The Gull-billed Tern is a medium sized tern that breeds along the beaches and bays of Texas Coast from May to August. It is a species of high concern here, meaning that it is at risk of becoming threatened or endangered. Gulf Coast Bird Observatory helps monitor the local colony that breeds along with the Black Skimmer colony at Dow Plant A in Freeport, TX.
Like other tern species, there is a difference between the breeding and wintering plumage of Gull-billed Terns. We often observe them in their breeding plumage in Texas. They have a white body with broad wings, black legs, a black cap, and a rather thick black bill like a gull, hence the name.
Like other tern species, Gull-billed Terns tend to nest in large groups called colonies. They often nest with other tern species and Black Skimmers. They do this for safety from predators, but also so that they can have the occasional free meal by stealing from the other birds. They nest along beaches, but prefer to nest on oyster shell like Black Skimmers.
Gull-billed Terns are ground nesters. To nest, they create shallow bowls in the sand or shell called scrapes. They lay 2 to 3 buff-speckled eggs in the nest bowl. Both the parents help incubate the eggs until they hatch which is usually within 23 days. The chicks are partially precocial, so they hatch covered in down, and can usually walk and move around within hours after hatching. But they still rely on the parents on food and shelter for about 4 to 5 weeks until they can fly.
Gull-billed terns differ from other terns in the way they feed and what they eat. Usually, you can easily identify terns by the way they hunt by hovering in the air and then plunging into the water to catch a fish. Not this tern. The Gull-billed Tern mainly feeds on insects, so it feeds by flying slowly into the wind similar to a swallow or by simply plucking things from the ground.
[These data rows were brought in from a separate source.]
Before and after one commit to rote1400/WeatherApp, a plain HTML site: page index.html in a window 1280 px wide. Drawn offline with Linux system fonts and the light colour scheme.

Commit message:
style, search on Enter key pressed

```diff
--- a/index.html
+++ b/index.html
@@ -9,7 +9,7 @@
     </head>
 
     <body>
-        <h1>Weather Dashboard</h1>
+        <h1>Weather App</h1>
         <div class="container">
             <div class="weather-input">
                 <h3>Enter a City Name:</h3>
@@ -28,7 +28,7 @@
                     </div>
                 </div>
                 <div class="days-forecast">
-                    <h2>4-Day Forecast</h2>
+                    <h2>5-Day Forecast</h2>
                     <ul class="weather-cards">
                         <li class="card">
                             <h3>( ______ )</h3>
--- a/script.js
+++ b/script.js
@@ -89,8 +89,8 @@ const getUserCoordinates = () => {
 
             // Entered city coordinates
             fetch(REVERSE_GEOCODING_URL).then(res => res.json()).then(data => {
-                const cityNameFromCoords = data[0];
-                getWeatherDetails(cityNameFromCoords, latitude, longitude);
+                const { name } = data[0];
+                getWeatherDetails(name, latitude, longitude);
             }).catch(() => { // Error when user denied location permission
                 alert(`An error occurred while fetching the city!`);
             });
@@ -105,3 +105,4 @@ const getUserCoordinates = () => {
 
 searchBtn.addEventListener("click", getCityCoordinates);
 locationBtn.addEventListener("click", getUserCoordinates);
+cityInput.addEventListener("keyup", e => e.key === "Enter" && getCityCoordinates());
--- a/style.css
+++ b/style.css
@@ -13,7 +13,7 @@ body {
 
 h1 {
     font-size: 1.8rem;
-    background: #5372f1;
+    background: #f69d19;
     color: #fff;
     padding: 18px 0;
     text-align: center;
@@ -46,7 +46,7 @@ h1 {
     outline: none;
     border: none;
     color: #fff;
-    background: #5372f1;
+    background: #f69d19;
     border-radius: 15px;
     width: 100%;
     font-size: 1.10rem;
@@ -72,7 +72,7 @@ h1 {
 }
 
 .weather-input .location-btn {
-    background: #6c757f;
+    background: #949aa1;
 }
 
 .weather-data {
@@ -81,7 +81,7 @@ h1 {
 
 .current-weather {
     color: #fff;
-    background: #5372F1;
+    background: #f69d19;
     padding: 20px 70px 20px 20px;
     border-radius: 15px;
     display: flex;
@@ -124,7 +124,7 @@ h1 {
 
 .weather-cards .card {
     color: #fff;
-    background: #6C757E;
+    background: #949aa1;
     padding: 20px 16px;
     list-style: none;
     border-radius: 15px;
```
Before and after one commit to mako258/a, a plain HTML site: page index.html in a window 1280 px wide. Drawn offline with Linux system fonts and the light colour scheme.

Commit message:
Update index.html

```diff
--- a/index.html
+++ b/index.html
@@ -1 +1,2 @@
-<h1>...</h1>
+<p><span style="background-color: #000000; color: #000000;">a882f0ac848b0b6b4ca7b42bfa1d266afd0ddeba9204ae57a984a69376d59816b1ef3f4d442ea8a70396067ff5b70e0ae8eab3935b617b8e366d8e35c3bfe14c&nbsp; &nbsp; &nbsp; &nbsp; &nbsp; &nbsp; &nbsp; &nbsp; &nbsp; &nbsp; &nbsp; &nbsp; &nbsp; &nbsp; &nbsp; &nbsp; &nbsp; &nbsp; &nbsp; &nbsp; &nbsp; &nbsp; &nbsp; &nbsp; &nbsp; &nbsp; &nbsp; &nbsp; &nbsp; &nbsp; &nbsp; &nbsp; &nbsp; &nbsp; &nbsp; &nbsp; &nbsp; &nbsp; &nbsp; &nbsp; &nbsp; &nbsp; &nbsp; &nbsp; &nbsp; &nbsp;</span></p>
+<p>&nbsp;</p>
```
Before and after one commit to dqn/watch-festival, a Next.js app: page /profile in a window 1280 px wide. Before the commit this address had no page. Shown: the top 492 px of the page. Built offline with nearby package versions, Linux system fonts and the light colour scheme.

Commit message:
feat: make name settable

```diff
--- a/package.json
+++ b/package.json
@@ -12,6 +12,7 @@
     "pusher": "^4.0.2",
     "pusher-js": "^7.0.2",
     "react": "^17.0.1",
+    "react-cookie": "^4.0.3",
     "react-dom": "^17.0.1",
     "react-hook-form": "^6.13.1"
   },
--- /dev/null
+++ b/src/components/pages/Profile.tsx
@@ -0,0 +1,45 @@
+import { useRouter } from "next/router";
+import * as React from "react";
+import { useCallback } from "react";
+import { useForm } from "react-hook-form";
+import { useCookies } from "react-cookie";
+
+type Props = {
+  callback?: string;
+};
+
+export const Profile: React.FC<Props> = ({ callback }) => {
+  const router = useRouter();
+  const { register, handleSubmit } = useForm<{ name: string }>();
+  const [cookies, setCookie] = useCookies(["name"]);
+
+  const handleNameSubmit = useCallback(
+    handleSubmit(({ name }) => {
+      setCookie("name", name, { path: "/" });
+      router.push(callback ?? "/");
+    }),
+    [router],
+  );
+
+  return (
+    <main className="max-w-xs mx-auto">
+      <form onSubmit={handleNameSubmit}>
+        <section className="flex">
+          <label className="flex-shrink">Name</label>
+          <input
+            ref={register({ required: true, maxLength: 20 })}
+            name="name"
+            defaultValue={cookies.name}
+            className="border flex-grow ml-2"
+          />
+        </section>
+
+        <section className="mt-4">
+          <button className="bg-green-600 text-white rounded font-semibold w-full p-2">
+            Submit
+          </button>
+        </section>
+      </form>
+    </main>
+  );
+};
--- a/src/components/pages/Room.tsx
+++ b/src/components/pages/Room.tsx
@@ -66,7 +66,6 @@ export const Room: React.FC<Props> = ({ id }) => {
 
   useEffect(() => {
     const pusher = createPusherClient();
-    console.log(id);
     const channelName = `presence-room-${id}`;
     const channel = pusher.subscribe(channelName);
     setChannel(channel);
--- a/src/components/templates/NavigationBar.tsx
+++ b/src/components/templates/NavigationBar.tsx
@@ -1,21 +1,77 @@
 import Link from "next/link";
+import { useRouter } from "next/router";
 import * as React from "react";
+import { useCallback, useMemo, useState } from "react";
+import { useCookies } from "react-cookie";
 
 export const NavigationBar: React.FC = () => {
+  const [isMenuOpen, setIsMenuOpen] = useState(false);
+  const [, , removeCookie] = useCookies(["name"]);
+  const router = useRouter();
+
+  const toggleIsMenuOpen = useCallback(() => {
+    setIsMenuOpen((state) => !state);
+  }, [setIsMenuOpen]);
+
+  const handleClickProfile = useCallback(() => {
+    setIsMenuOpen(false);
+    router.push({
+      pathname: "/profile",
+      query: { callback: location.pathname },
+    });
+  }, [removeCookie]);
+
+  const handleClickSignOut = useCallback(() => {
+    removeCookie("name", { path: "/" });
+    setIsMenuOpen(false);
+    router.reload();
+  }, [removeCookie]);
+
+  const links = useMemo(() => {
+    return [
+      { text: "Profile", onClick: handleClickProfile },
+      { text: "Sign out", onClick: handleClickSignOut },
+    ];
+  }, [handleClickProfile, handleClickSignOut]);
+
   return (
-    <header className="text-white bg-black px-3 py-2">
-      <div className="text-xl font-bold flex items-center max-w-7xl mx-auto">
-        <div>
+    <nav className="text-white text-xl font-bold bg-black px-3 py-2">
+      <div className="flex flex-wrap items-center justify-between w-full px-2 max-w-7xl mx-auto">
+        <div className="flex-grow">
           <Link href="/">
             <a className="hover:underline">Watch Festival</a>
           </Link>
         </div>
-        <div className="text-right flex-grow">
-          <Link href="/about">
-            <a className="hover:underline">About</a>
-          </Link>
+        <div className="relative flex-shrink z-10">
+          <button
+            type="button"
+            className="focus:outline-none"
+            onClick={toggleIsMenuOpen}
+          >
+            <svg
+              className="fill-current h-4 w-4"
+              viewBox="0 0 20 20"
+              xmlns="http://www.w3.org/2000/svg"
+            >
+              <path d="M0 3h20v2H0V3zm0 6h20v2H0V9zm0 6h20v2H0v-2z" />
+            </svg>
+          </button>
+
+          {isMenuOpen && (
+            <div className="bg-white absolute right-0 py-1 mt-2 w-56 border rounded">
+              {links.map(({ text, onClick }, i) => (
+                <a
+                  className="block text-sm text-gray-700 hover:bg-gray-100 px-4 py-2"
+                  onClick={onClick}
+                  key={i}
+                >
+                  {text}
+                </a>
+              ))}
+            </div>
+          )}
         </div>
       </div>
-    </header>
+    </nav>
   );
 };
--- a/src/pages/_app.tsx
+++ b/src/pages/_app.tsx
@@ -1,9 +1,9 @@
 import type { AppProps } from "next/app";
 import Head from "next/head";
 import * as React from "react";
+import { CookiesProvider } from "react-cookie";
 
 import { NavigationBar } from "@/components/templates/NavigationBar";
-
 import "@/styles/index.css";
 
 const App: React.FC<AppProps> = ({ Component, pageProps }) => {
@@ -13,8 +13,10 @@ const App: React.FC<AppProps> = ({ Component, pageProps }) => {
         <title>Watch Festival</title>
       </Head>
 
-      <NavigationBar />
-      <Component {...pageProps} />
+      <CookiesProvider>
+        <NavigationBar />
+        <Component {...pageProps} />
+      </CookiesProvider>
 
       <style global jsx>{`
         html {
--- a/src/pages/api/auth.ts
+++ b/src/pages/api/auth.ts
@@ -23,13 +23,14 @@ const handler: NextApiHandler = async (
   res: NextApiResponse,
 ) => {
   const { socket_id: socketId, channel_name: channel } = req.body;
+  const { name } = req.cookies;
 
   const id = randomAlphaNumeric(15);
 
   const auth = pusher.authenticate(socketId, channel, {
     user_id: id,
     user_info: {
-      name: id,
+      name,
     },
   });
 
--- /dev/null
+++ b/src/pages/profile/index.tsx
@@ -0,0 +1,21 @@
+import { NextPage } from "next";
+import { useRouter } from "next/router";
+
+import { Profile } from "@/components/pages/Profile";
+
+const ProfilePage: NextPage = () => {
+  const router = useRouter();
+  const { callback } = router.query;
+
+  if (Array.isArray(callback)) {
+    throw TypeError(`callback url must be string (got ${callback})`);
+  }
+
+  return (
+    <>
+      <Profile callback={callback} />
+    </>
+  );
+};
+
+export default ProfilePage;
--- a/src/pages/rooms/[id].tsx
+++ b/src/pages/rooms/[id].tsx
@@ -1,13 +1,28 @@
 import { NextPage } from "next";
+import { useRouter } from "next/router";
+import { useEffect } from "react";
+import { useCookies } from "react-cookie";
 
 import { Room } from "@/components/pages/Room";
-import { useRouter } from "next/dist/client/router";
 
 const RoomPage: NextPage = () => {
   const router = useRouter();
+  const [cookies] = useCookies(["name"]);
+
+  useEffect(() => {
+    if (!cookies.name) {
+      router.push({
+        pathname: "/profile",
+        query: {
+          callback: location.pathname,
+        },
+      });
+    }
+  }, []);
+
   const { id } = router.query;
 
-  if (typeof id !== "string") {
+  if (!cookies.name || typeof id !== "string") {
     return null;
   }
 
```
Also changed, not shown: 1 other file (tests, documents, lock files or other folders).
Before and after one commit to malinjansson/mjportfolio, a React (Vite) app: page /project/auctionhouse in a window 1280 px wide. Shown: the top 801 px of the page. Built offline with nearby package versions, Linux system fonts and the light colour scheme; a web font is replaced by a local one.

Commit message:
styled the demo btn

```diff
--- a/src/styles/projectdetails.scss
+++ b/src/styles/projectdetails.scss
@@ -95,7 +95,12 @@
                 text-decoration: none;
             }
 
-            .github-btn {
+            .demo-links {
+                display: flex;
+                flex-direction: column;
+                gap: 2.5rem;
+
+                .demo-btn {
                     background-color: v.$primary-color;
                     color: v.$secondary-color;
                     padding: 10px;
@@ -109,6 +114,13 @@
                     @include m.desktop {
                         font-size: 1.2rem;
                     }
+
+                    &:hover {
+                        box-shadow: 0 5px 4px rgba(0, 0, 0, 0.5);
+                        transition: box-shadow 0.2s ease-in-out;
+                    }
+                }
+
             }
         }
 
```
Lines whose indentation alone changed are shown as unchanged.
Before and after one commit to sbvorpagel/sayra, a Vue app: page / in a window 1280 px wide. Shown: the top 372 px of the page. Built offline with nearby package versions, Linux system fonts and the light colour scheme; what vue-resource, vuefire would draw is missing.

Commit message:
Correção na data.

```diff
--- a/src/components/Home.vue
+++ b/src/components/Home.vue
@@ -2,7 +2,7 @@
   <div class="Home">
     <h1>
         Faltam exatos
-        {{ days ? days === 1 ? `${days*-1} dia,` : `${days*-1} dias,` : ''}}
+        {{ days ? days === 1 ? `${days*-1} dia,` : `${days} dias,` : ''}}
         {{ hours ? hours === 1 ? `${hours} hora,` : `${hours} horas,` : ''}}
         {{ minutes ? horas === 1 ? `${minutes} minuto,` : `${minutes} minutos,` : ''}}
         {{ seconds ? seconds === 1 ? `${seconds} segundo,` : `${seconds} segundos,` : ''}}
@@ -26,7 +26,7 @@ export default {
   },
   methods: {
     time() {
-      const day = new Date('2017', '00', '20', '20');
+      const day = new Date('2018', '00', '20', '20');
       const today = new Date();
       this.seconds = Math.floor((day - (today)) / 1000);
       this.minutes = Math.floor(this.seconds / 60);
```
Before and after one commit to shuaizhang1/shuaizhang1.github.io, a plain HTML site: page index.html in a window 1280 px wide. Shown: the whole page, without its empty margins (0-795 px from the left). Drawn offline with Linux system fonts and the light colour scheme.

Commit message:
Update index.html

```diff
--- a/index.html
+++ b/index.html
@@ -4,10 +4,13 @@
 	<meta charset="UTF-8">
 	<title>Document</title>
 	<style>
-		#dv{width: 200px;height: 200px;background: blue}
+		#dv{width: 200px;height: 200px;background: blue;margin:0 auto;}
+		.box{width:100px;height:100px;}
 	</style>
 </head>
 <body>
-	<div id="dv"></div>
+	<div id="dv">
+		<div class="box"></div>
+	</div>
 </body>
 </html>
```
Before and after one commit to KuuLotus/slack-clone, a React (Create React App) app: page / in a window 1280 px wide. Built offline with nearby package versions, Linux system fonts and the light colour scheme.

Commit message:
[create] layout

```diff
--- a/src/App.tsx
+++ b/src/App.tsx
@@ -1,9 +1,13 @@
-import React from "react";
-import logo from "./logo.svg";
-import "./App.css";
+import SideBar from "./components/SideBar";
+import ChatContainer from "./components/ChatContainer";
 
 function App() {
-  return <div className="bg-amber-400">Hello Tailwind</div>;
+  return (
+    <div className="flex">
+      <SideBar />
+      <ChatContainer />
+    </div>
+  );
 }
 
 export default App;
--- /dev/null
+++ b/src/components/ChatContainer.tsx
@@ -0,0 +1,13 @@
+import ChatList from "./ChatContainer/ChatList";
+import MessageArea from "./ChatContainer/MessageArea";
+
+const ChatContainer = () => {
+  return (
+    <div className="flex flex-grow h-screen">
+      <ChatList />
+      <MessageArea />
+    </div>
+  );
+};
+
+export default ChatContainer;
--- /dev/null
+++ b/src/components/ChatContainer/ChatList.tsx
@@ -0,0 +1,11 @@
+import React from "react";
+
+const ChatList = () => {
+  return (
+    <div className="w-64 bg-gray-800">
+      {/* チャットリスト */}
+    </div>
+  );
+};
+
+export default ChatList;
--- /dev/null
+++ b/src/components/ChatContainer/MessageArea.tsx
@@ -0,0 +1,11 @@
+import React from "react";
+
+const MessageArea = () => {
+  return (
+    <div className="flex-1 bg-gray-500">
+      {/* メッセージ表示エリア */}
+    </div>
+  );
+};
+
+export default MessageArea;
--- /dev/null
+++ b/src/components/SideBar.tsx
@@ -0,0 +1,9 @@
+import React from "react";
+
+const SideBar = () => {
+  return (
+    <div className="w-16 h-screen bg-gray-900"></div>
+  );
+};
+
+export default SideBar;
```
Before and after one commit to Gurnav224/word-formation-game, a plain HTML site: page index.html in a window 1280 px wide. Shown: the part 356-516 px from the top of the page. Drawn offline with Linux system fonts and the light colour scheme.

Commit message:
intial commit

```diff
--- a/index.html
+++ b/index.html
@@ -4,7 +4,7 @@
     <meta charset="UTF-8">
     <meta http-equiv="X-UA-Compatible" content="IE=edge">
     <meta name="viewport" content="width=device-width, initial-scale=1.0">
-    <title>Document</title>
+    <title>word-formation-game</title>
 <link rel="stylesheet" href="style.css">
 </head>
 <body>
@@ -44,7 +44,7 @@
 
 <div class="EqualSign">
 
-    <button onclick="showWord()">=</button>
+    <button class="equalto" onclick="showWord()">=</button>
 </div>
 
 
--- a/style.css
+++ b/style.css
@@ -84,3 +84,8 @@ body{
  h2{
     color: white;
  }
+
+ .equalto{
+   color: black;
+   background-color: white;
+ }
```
This tern has a rather broad and peculiar diet. It eats what it wants It can feed on pretty much anything from insects, crabs, lizards, frogs, mammals, and, yes, even other birds. Believe it or not, Gull-billed terns are a common predator of Least Tern and Plover chicks. Oh, and if they so happen to want a fish they will just simply pluck it from their neighbor. This is the type of neighbor who wouldn’t just borrow a cup of sugar, but would steal the whole bag from right under your nose!
Even though the Gull-billed Tern is a voracious predator, its population is in decline and is considered a species of high concern. They are highly vulnerable to people, vehicles, and dogs. So, like other shorebirds and waterbirds please remember to swim, fish, and play from 50 yards away. On behalf of Gulf Coast Bird Observatory, thanks for reading and we wish you safe and well.
Gull-Billed Tern: Gull-billed Tern observed feeding on a dragonfly in a marsh on Follet’s Island. Photo by Morgan Barnes.